Compare any two graphics cards:
Radeon HD 7950 vs Radeon HD 7970
IntroThe Radeon HD 7950 makes use of a 28 nm design. AMD has clocked the core speed at 800 MHz. The GDDR5 RAM is set to run at a speed of 1250 MHz on this model. It features 1792 SPUs along with 112 Texture Address Units and 32 Rasterization Operator Units.
Compare those specs to the Radeon HD 7970, which has core clock speeds of 925 MHz on the GPU, and 1375 MHz on the 3072 MB of GDDR5 RAM. It features 2048 SPUs along with 128 Texture Address Units and 32 ROPs.
(No game benchmarks for this combination yet.)
Power Usage and Theoretical Benchmarks
Power Consumption (Max TDP)
Performance-wise, the Radeon HD 7970 should theoretically be just a bit better than the Radeon HD 7950 overall. (explain)
Texel RateThe Radeon HD 7970 will be quite a bit (about 32%) faster with regards to AF than the Radeon HD 7950. (explain)
Pixel RateIf running with a high screen resolution is important to you, then the Radeon HD 7970 is the winner, but not by far. (explain)
Please note that the above 'benchmarks' are all just theoretical - the results were calculated based on the card's specifications, and real-world performance may (and probably will) vary at least a bit.
Please note that the price comparisons are based on search keywords - sometimes it might show cards with very similar names that are not exactly the same as the one chosen in the comparison.
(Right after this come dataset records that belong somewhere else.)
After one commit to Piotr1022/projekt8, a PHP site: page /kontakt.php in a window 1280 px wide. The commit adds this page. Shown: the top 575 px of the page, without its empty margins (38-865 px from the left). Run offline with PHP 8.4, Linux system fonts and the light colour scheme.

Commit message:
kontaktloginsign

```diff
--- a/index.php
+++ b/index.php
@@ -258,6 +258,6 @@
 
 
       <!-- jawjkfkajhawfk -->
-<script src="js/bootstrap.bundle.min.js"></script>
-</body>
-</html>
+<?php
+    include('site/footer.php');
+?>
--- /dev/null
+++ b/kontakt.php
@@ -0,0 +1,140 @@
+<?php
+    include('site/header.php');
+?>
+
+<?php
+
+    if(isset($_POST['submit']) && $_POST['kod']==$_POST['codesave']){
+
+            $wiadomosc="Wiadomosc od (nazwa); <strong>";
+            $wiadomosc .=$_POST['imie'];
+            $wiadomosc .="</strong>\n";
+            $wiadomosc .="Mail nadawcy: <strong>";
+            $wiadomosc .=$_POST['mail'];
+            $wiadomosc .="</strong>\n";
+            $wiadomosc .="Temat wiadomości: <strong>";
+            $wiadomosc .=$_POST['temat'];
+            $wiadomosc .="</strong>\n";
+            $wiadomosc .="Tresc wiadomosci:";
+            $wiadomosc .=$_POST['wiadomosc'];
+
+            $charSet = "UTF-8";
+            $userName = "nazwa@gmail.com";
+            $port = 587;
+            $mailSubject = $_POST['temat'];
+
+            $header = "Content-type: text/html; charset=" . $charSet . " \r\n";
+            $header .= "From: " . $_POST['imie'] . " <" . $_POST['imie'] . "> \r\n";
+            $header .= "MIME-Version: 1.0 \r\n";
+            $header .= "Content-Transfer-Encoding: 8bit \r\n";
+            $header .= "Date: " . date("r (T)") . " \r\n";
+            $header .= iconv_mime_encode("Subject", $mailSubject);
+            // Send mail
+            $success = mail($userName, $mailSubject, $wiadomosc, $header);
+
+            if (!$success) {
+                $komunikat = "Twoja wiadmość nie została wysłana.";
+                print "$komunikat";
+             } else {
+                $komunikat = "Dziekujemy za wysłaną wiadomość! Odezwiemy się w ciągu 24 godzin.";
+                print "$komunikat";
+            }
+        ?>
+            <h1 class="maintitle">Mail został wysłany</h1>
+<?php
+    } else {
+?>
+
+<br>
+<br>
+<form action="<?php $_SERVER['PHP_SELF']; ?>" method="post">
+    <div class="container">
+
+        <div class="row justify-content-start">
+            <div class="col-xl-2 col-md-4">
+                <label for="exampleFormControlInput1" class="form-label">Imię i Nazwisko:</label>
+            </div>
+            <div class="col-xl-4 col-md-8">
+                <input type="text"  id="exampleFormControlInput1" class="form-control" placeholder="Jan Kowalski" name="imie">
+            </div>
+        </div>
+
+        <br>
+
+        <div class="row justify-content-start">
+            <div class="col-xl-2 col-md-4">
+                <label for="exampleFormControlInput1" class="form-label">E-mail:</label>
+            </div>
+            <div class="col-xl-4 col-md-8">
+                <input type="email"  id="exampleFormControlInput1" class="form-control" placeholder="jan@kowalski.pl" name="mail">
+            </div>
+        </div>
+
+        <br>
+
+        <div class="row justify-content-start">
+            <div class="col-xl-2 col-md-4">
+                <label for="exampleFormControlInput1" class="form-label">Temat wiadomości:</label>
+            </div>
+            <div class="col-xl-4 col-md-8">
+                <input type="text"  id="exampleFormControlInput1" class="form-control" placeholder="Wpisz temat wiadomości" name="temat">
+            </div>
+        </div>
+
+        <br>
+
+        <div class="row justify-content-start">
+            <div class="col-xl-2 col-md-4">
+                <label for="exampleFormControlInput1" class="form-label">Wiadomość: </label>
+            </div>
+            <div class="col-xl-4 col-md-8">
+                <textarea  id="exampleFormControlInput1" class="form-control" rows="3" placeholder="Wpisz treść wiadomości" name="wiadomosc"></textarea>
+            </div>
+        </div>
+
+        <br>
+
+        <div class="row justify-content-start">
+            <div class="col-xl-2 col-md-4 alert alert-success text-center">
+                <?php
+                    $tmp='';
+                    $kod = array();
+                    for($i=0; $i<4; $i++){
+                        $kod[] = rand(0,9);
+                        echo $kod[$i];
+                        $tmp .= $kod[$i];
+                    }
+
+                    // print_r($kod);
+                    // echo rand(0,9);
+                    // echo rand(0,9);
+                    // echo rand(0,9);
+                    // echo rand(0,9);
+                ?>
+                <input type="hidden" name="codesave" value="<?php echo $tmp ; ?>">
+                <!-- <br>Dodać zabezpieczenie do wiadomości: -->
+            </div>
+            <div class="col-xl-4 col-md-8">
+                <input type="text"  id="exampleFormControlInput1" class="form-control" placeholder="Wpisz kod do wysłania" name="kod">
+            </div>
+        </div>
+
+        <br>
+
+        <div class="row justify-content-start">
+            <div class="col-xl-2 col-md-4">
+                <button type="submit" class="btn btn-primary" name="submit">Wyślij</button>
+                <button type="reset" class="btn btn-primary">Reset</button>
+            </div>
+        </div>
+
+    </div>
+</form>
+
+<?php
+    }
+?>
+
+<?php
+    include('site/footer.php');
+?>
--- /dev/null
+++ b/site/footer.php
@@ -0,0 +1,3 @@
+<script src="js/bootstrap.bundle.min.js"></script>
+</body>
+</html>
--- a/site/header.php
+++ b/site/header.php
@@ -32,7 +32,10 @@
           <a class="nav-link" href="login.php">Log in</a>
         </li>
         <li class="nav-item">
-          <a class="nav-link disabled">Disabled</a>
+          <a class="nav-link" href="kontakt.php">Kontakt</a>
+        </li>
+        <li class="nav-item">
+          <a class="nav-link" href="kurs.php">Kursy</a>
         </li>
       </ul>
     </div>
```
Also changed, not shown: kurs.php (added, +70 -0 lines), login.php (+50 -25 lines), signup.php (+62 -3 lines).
We do try to filter out the wrong results as best we can, though.
Memory Bandwidth: Bandwidth is the maximum amount of information (measured in MB per second) that can be transported across the external memory interface within a second. It's calculated by multiplying the card's bus width by the speed of its memory. If the card has DDR memory, it should be multiplied by 2 once again. If DDR5, multiply by 4 instead. The better the card's memory bandwidth, the better the card will be in general. It especially helps with AA, High Dynamic Range and higher screen resolutions.
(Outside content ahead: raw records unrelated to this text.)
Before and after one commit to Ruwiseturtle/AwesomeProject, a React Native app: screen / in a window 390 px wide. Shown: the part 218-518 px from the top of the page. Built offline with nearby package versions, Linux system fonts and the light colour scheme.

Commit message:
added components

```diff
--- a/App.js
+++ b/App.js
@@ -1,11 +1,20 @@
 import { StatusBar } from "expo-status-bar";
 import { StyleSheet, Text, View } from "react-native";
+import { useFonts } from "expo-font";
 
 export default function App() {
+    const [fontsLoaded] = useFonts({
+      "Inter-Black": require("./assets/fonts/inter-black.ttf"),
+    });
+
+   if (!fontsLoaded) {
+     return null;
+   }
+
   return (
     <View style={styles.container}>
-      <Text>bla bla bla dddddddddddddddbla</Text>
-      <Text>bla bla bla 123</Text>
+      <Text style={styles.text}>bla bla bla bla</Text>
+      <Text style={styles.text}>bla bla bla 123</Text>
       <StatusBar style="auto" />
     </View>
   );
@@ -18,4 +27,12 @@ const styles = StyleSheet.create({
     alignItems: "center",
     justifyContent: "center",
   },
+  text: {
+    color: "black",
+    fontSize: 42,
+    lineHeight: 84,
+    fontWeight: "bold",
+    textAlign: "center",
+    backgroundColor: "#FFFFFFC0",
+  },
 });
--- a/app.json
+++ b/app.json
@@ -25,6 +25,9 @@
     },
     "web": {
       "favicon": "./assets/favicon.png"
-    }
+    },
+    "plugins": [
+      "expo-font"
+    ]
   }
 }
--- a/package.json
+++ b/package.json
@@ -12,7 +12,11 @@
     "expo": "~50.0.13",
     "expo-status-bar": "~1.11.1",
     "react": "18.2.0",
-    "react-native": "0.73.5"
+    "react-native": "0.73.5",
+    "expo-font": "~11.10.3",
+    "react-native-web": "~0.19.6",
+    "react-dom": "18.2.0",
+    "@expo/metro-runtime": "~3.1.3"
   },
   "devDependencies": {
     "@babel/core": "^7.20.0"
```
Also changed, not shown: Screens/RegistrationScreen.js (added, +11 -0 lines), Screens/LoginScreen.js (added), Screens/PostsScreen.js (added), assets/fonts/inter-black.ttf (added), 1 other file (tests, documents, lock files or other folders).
Texel Rate: Texel rate is the maximum number of texture map elements (texels) that can be applied per second. This figure is worked out by multiplying the total texture units by the core clock speed of the chip. The better this number, the better the card will be at handling texture filtering (anisotropic filtering - AF). It is measured in millions of texels applied in one second.
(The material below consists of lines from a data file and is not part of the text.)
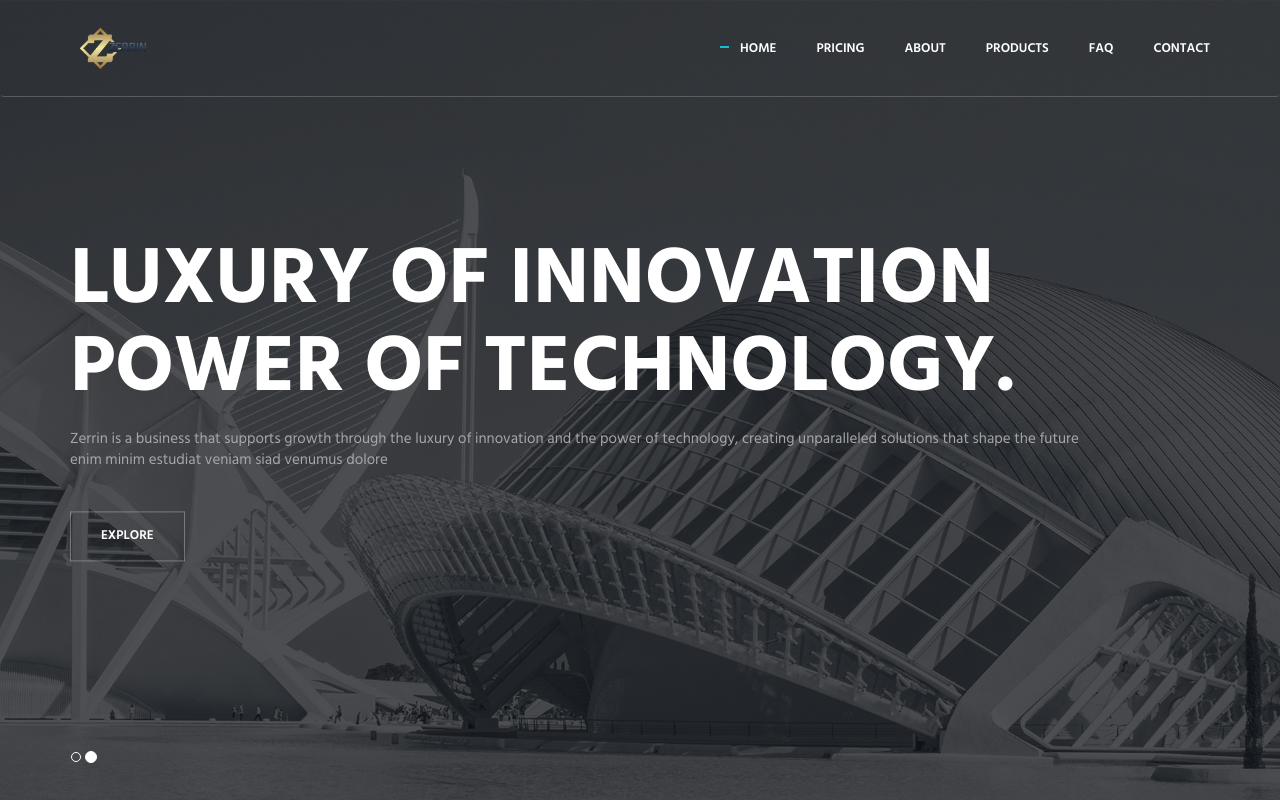
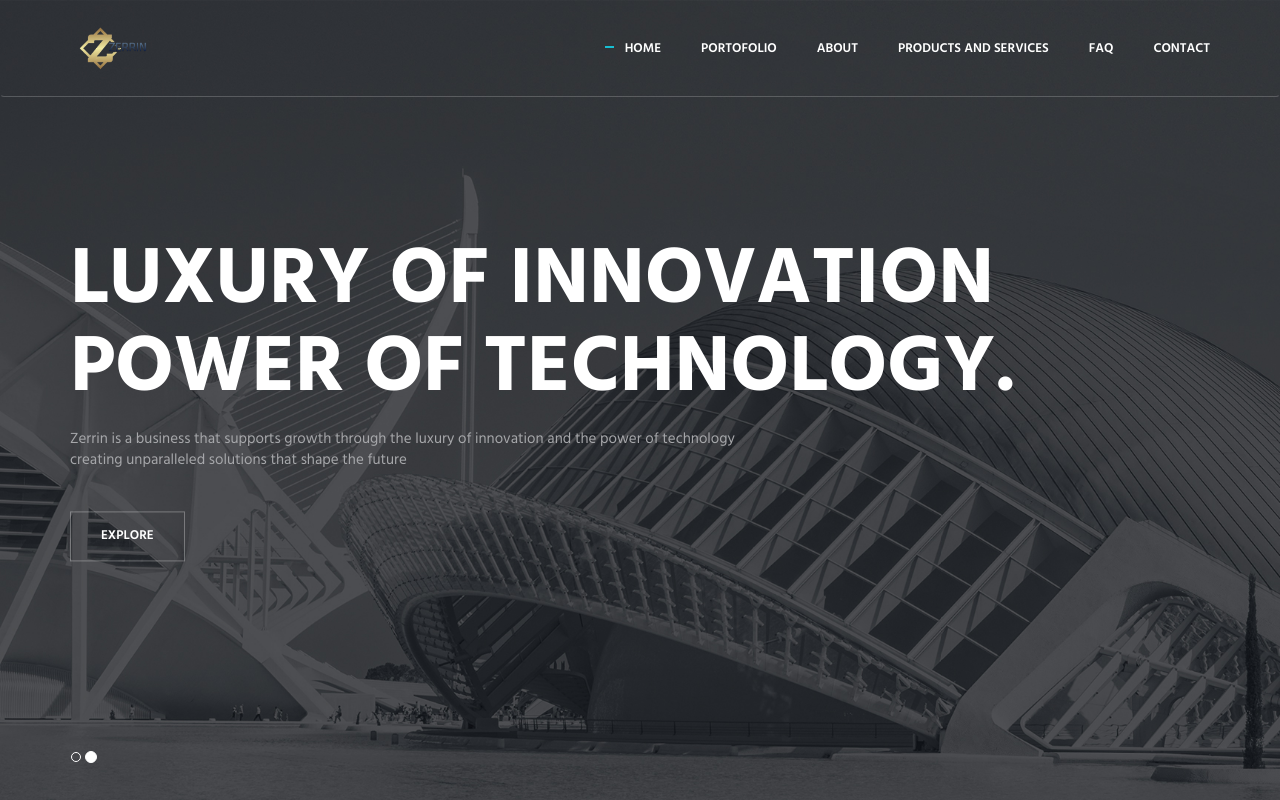
Before and after one commit to mohfajaradnan/Zerrin, a plain HTML site: page index.html in a window 1280 px wide. Shown: the top 800 px of the page. Drawn offline with Linux system fonts and the light colour scheme.

Commit message:
Update index.html

```diff
--- a/index.html
+++ b/index.html
@@ -67,9 +67,9 @@
                         <div class="menu-container">
                             <ul class="navbar-nav navbar-nav-right">
                                 <li class="nav-item"><a class="nav-item-child nav-item-hover active" href="index.html">Home</a></li>
-                                <li class="nav-item"><a class="nav-item-child nav-item-hover" href="pricing.html">Pricing</a></li>
+                                <li class="nav-item"><a class="nav-item-child nav-item-hover" href="pricing.html">Portofolio</a></li>
                                 <li class="nav-item"><a class="nav-item-child nav-item-hover" href="about.html">About</a></li>
-                                <li class="nav-item"><a class="nav-item-child nav-item-hover" href="products.html">Products</a></li>
+                                <li class="nav-item"><a class="nav-item-child nav-item-hover" href="products.html">Products and Services</a></li>
                                 <li class="nav-item"><a class="nav-item-child nav-item-hover" href="faq.html">FAQ</a></li>
                                 <li class="nav-item"><a class="nav-item-child nav-item-hover" href="contact.html">Contact</a></li>
                             </ul>
@@ -99,8 +99,8 @@
                     <div class="container">
                         <div class="carousel-centered">
                             <div class="margin-b-40">
-                                <h1 class="carousel-title">Luxury of Innovation Power of Technology.</h1>
-                                <p>Zerrin is a business that supports growth through the luxury of innovation and the power of technology, creating unparalleled solutions that shape the future <br/> enim minim estudiat veniam siad venumus dolore</p>
+                                <h1 class="carousel-title">Innovate. Elevate. Zerrin.</h1>
+                                <p>Zerrin is a business that supports growth through the luxury of innovation and the power of technology <br/> creating unparalleled solutions that shape the future</p>
                             </div>
                             <a href="#" class="btn-theme btn-theme-sm btn-white-brd text-uppercase">Explore</a>
                         </div>
@@ -112,7 +112,7 @@
                         <div class="carousel-centered">
                             <div class="margin-b-40">
                                 <h2 class="carousel-title">Luxury of Innovation Power of Technology.</h2>
-                                <p>Zerrin is a business that supports growth through the luxury of innovation and the power of technology, creating unparalleled solutions that shape the future <br/> enim minim estudiat veniam siad venumus dolore</p>
+                                <p>Zerrin is a business that supports growth through the luxury of innovation and the power of technology <br/> creating unparalleled solutions that shape the future</p>
                             </div>
                             <a href="#" class="btn-theme btn-theme-sm btn-white-brd text-uppercase">Explore</a>
                         </div>
```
Pixel Rate: Pixel rate is the maximum amount of pixels the video card could possibly write to the local memory in a second - measured in millions of pixels per second. The figure is calculated by multiplying the number of ROPs by the clock speed of the card. ROPs (Raster Operations Pipelines - aka Render Output Units) are responsible for drawing the pixels (image) on the screen. The actual pixel fill rate is also dependant on lots of other factors, most notably the memory bandwidth of the card - the lower the bandwidth is, the lower the ability to reach the max fill rate.